March 4, 2011 -- Using stem cells, researchers have re-created key neurons affected by Alzheimer’s disease in the lab, a discovery that could lead to improved treatments for the disease.
Researchers say it’s the first time embryonic stem cells have been transformed into a critical type of cell that dies off in the early stages of Alzheimer’s disease and is implicated in memory loss.
The cells, known as basal forebrain cholinergic neurons, help the area of the brain known as the hippocampus retrieve memories in the brain, an ability that is lost in early Alzheimer’s disease.
Researchers say there are a limited number of these cells in the brain and their loss in Alzheimer’s disease has a rapid and devastating effect on memory.

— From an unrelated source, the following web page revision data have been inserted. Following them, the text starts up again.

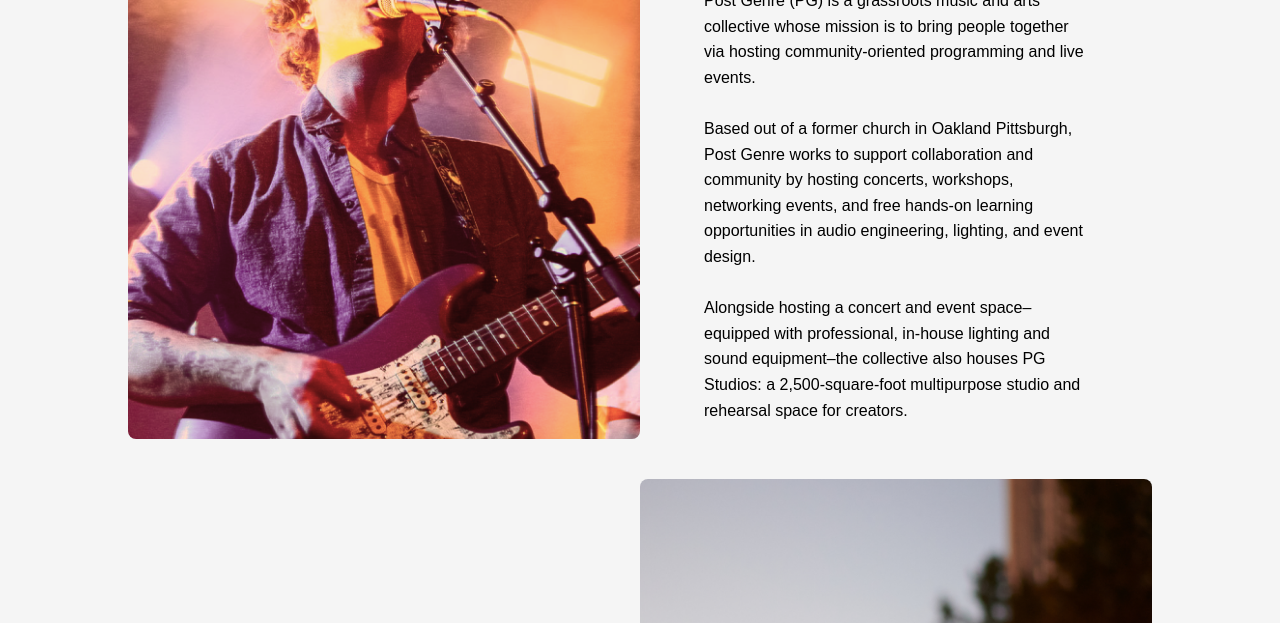
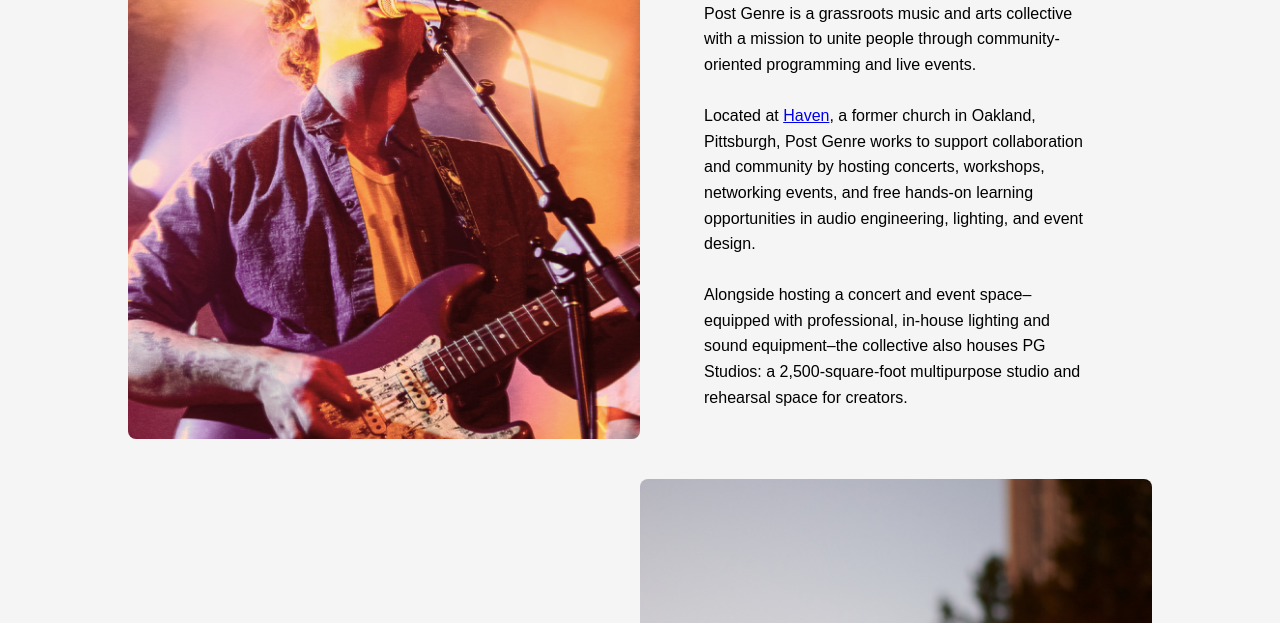
Before and after one commit to BennDiagram/PGSite, a plain HTML site: page index.html in a window 1280 px wide. Shown: the part 590-1213 px from the top of the page. Drawn offline with Linux system fonts and the light colour scheme; files whose address does not match are found by name; a web font is replaced by a local one.

Commit message:
text updates I could've sworn I made

```diff
--- a/index.html
+++ b/index.html
@@ -101,12 +101,12 @@
            <!-- <div class="item-subheader">Mission Tagline</div> -->
 
             <div class="item-description">
-                <p>Post Genre (PG) is a grassroots music and arts collective whose mission is to bring people together via hosting community-oriented programming and live events.
+                <p>Post Genre is a grassroots music and arts collective with a mission to unite people through community-oriented programming and live events.
                     <br><br>
-                    Based out of a former church in Oakland Pittsburgh, Post Genre works to support collaboration and community by hosting concerts, workshops, networking events, and free hands-on learning opportunities in audio engineering, lighting, and event design.
+                    Located at <a href=”www.havenvenue.com” target=”_blank”>Haven</a>, a former church in Oakland, Pittsburgh, Post Genre works to support collaboration and community by hosting concerts, workshops, networking events, and free hands-on learning opportunities in audio engineering, lighting, and event design.
                     <br><br>
                     Alongside hosting a concert and event space–equipped with professional, in-house lighting and sound equipment–the collective also houses PG Studios: a 2,500-square-foot multipurpose studio and rehearsal space for creators.
-                    </p>
+                </p>
             </div>
         </div>
     </div>
```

“Now that we have learned how to make these cells, we can study them in a tissue culture dish and figure out what we can do to prevent them from dying,” says researcher Jack Kessler, MD, chair of neurology at Northwestern University Feinberg School of Medicine, in a news release.
Researchers say the ability to grow these cells in the lab will allow them to quickly test different drugs to see which ones keep the cells alive. In addition, the stem-cell-derived neurons may eventually be transplanted directly into the brains of people with Alzheimer’s disease to potentially reverse memory loss.

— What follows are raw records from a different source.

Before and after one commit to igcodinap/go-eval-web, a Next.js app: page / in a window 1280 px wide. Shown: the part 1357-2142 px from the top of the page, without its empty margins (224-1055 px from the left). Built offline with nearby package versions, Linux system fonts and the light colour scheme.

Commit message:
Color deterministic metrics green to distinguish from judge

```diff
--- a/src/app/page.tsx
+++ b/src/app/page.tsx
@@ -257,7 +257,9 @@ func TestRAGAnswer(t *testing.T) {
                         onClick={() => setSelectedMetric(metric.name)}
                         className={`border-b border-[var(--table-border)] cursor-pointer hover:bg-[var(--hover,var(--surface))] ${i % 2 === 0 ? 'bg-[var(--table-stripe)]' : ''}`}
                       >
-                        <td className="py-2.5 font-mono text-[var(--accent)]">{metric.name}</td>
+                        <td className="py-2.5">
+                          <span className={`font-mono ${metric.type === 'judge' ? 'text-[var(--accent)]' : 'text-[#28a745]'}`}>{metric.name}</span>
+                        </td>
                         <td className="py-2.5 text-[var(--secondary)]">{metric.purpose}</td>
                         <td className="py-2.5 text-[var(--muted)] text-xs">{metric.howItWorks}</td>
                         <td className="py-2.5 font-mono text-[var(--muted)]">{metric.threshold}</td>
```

In the study, published in the journal Stem Cells, researchers describe a new method of duplicating the neurons using human embryonic stem cells.
Stem cells have the ability to develop into any type of cell in the body, and researchers had to grow and test millions of cells to determine how to activate the exact sequence of genes to transform the cells into the desired cell.
They then transplanted the new cells into the brains of mice to see if they functioned normally. The results showed the neurons produced connecting fibers or axons to the hippocampus and produced acetylcholine, a chemical required by the hippocampus in order to retrieve memories.